“This also makes society reject us for being women, for being ex-guerrilla fighters and it victimises us as well because they assume we were raped, at the mercy of a commander’s sexual desires. It is like ignorance regarding the history of the FARC-EP”, she says.
Entering the guerrilla forces
At the age of 15, Andrea Cañaveral made the decision to leave for the ranks of the FARC-EP, “because Medellin is a paramilitary city. It is very difficult to do political or cultural work due to persecution against student and union leaders. This persecution put me and my family’s lives at risk”. At that time, she was a student leader and her mother was a union leader. Work united both of them, the student movement with the worker. This is why they arrested her mother. Afterwards, the paramilitaries went after her, which made her join the ranks of the guerrilla forces.
“My mum came out of prison and continued her union work in the cities and I was already in the guerrilla forces. I stayed there for seven years”, she says.
“She,” she adds, “knew of my decision because when I went to join up I went by the prison to say goodbye to her.
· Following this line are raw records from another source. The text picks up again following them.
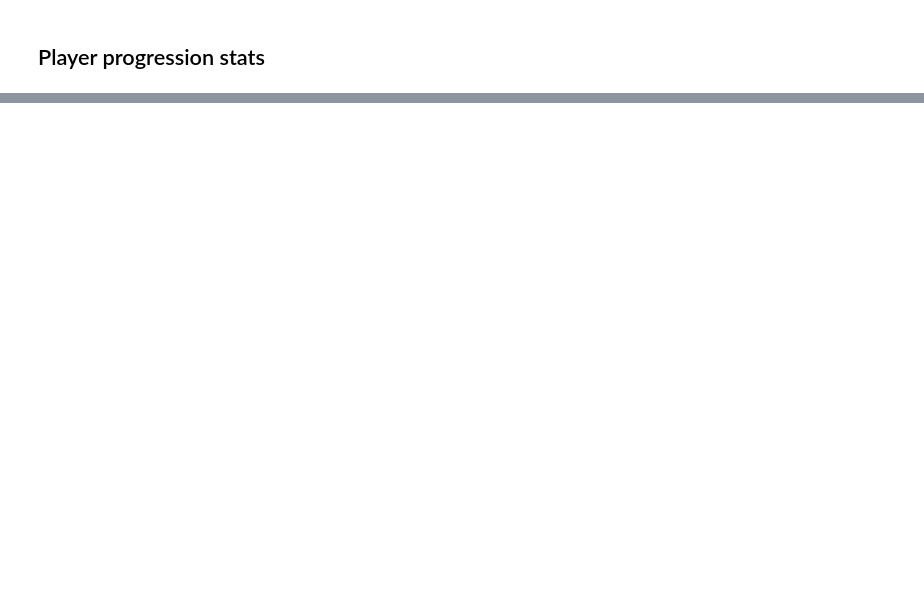
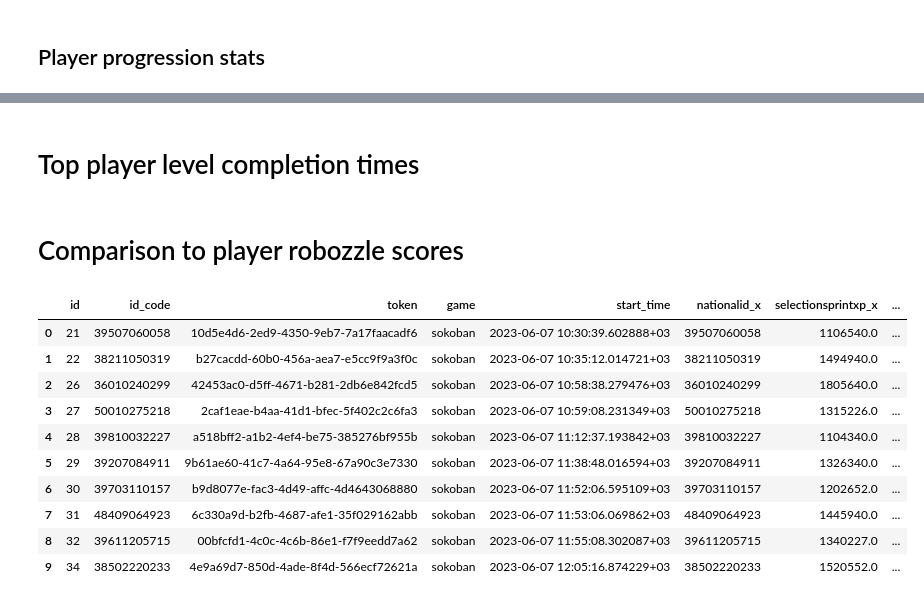
Before and after one commit to Whovillage/sokoban-analysis, a Jupyter notebook: sokoban.ipynb, the cells around one changed output, grey strips where cells are left out. Saved outputs shown, nothing was run; the diff lists cells and outputs as text; code cells hidden in the pictures; blank space fills up the shorter version.

```diff
--- a/sokoban.ipynb
+++ b/sokoban.ipynb
@@ -210,0 +154,2 @@ Name: level_id, dtype: int64
+# %% [markdown]
+# Top player level completion times
@@ -210,0 +208,36 @@ Name: level_id, dtype: int64
+# %% [markdown]
+# Comparison to player robozzle scores
+# %%
+# pull in robozzle.csv
+robozzle = pd.read_csv('robozzle.csv')
+robozzle = robozzle[['nationalid', 'selectionsprintxp', 'zzzlegamelastlevel']]
+robozzle = robozzle.dropna(subset=['nationalid'])
+robozzle = robozzle.sort_values(by='zzzlegamelastlevel', ascending=False).drop_duplicates(subset='nationalid', keep='first')
+
+
+games_filtered = games_filtered.merge(robozzle, left_on='id_code', right_on='nationalid')
+
+completed_levels['level_id'] = completed_levels['level_id'].astype(int)
+completed_levels['sokoban_score'] = completed_levels['level_id'].apply(lambda x: level_weights[x])
+
+df_scores = completed_levels.groupby('game_id')['sokoban_score'].sum().reset_index()
+df_scores.rename(columns={'game_id': 'id'}, inplace=True)
+
+df_games = pd.merge(games_filtered, df_scores, on='id', how='left')
+df_games['sokoban_score'] = df_games['sokoban_score'].fillna(0)
+
+df_games.head(10)
+
+# [1.1022727272727273, 2.9333333333333336, 2.0, 4.333333333333334, 7.142857142857142, 1.2325581395348837, 1.051282051282051, 1.6666666666666667, 3.5, 3.4, 3.0666666666666664, 5.857142857142857, 1.2727272727272727, 3.1176470588235294, 5.0]
+# %% [output]
+|  | id | id_code | token | game | start_time | nationalid_x | selectionsprintxp_x | ... |
+| 0 | 21 | 39507060058 | 10d5e4d6-2ed9-4350-9eb7-7a17faacadf6 | sokoban | 2023-06-07 10:30:39.602888+03 | 39507060058 | 1106540.0 | ... |
+| 1 | 22 | 38211050319 | b27cacdd-60b0-456a-aea7-e5cc9f9a3f0c | sokoban | 2023-06-07 10:35:12.014721+03 | 38211050319 | 1494940.0 | ... |
+| 2 | 26 | 36010240299 | 42453ac0-d5ff-4671-b281-2db6e842fcd5 | sokoban | 2023-06-07 10:58:38.279476+03 | 36010240299 | 1805640.0 | ... |
+| 3 | 27 | 50010275218 | 2caf1eae-b4aa-41d1-bfec-5f402c2c6fa3 | sokoban | 2023-06-07 10:59:08.231349+03 | 50010275218 | 1315226.0 | ... |
+| 4 | 28 | 39810032227 | a518bff2-a1b2-4ef4-be75-385276bf955b | sokoban | 2023-06-07 11:12:37.193842+03 | 39810032227 | 1104340.0 | ... |
+| 5 | 29 | 39207084911 | 9b61ae60-41c7-4a64-95e8-67a90c3e7330 | sokoban | 2023-06-07 11:38:48.016594+03 | 39207084911 | 1326340.0 | ... |
+| 6 | 30 | 39703110157 | b9d8077e-fac3-4d49-affc-4d4643068880 | sokoban | 2023-06-07 11:52:06.595109+03 | 39703110157 | 1202652.0 | ... |
+| 7 | 31 | 48409064923 | 6c330a9d-b2fb-4687-afe1-35f029162abb | sokoban | 2023-06-07 11:53:06.069862+03 | 48409064923 | 1445940.0 | ... |
+| 8 | 32 | 39611205715 | 00bfcfd1-4c0c-4c6b-86e1-f7f9eedd7a62 | sokoban | 2023-06-07 11:55:08.302087+03 | 39611205715 | 1340227.0 | ... |
+| 9 | 34 | 38502220233 | 4e9a69d7-850d-4ade-8f4d-566ecf72621a | sokoban | 2023-06-07 12:05:16.874229+03 | 38502220233 | 1520552.0 | ... |
```
Also changed, not shown: parts of 15 cells of this notebook, 1 other file.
We didn’t see each other again until the Peace Agreement was signed in 2016. When we demobilised, I could make contact with her and return”.
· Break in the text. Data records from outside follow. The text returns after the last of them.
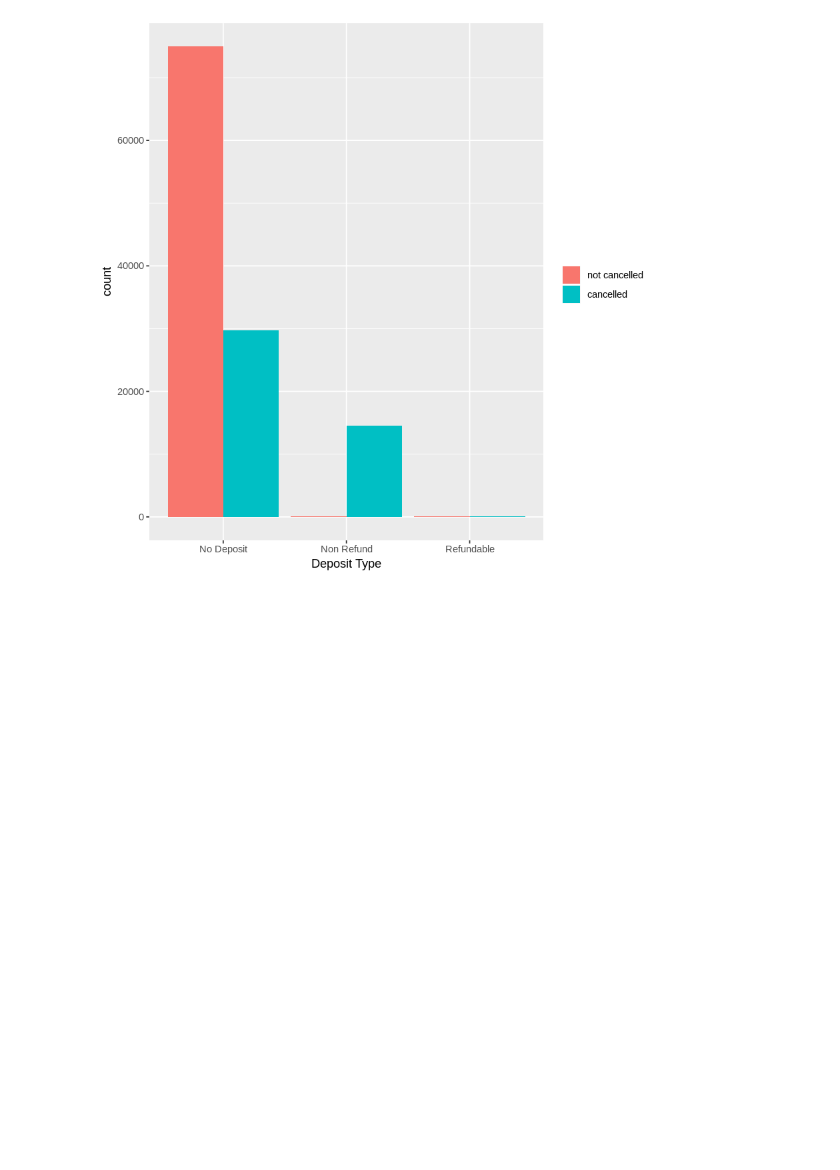
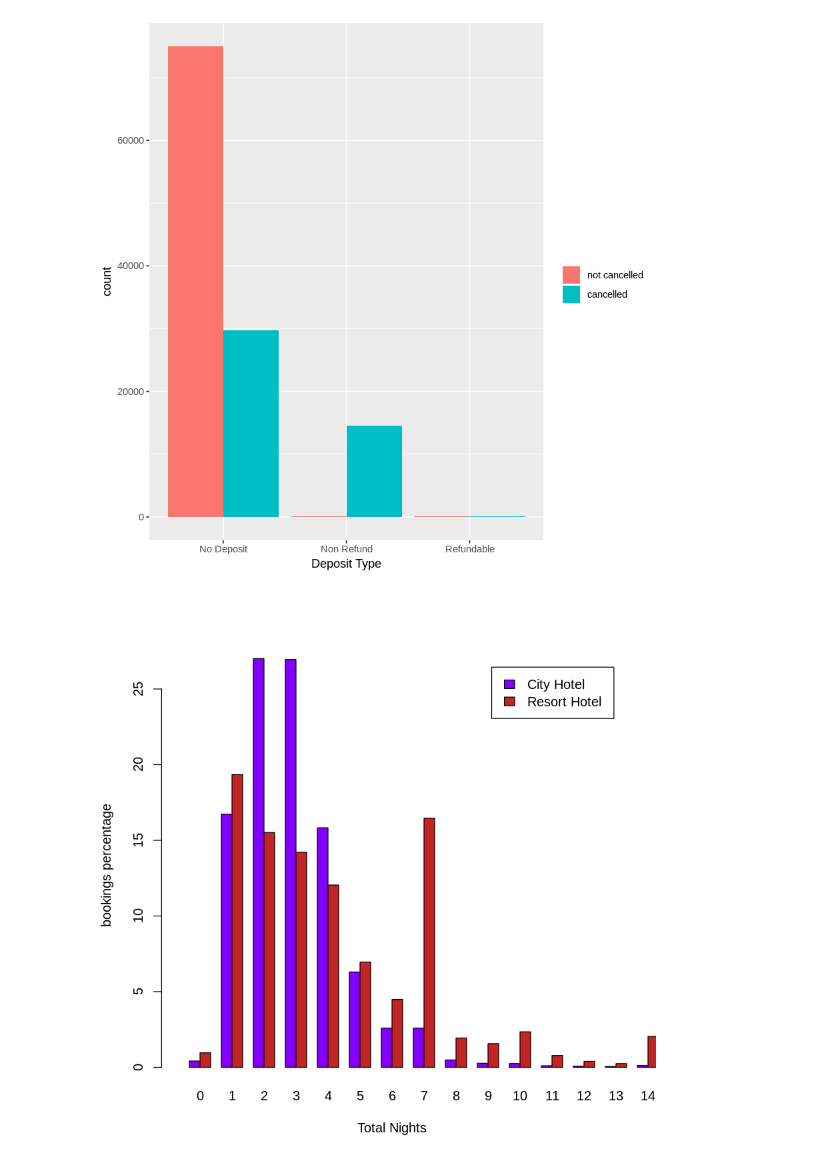
Before and after one commit to IslamAhmed1092/hotel-booking-demand-analysis, a Jupyter notebook: Analysis.ipynb, the cells around one changed output. Cells and saved outputs as stored; diff of their text form; code cells hidden in the pictures; blank space fills up the shorter version.

```diff
--- a/Analysis.ipynb
+++ b/Analysis.ipynb
@@ -150,3 +168,14 @@ labs(x="Deposit Type") +
 scale_fill_discrete(name = NULL, labels = c("not cancelled", "cancelled"))
 # %% [output]
 [figure]
+# %%
+labels <- c("City Hotel", "Resort Hotel")
+
+
+total_nights = data$stays_in_weekend_nights + data$stays_in_week_nights
+hotel_nights = prop.table(table(total_nights, data$hotel), margin=2)*100
+hotel_nights = t(hotel_nights)
+
+barplot(hotel_nights, beside = T, xlim = c(0,40), xlab = 'Total Nights', ylab = 'bookings percentage', legend.text = labels, col = colors)
+# %% [output]
+[figure, added]
```
Also changed, not shown: parts of 1 cell of this notebook.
Cañaveral tells that before leaving for the guerrilla forces, she was studying in ninth grade. “Academic study in Colombia does not teach you critical thinking, this is down to the individual belonging to a society that is ending culturally, one’s own decision to have studied and trained”.
Facing the acts of violence that are happening today in Colombia, Cañaveral expressed that “they have already killed more than 170 of us former fighters”.
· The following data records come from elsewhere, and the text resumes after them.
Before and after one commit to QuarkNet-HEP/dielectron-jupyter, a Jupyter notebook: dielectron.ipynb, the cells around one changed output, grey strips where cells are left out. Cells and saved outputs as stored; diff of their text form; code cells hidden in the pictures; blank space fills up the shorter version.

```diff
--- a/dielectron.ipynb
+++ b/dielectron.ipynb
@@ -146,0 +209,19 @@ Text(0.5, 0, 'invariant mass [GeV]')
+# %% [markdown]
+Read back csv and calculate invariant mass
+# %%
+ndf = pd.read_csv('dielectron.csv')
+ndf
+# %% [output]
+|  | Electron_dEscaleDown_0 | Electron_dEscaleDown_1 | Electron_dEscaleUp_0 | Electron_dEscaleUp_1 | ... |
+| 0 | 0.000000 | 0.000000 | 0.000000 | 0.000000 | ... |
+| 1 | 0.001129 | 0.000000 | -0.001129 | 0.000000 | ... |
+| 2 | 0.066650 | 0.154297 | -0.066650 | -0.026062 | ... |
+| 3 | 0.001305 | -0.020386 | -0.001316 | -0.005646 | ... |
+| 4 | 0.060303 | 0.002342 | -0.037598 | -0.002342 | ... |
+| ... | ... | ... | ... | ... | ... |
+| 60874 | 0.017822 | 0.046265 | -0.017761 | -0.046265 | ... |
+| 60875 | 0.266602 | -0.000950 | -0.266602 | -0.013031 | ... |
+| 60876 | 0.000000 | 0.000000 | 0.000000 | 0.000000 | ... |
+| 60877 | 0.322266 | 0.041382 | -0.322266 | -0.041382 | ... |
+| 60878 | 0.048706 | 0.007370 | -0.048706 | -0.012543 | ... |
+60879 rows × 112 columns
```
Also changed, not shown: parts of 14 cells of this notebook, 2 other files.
“There is a lot of anxiety, a lot of fear, anybody could be killed at any time, but we continue the fight to not let doors or life close on us. It has been hard, very difficult, but we are here”, she emphasises.
In her opinion, the government has to advance policies that favour the implementation of the Peace Agreement, “which is like a government platform not only for those reintegrated from the FARC but also for the country in general”.
For example, on the issue of land, which is why they have killed many people: the indigenous people in the Department of Cauca, social leaders defending land restitution. “I think that applying these government platforms that the Agreement brings is fundamental at this point”, she says.
A report by the Agency for Reintegration and Normalisation demonstrated that more than 90% of ex-guerrilla fighters who signed the peace agreement and entered the process of reintegration, have held tight to peace in the territories.
They continue working. However, as another former guerrilla fighter and now senator, Victoria Sandino, said to Prensa Latina, “this does not mean that we are going to let them continue killing us. The work for peace is relentless”. (PL)
(Translated by Donna Davison – Email: firstname.lastname@example.org)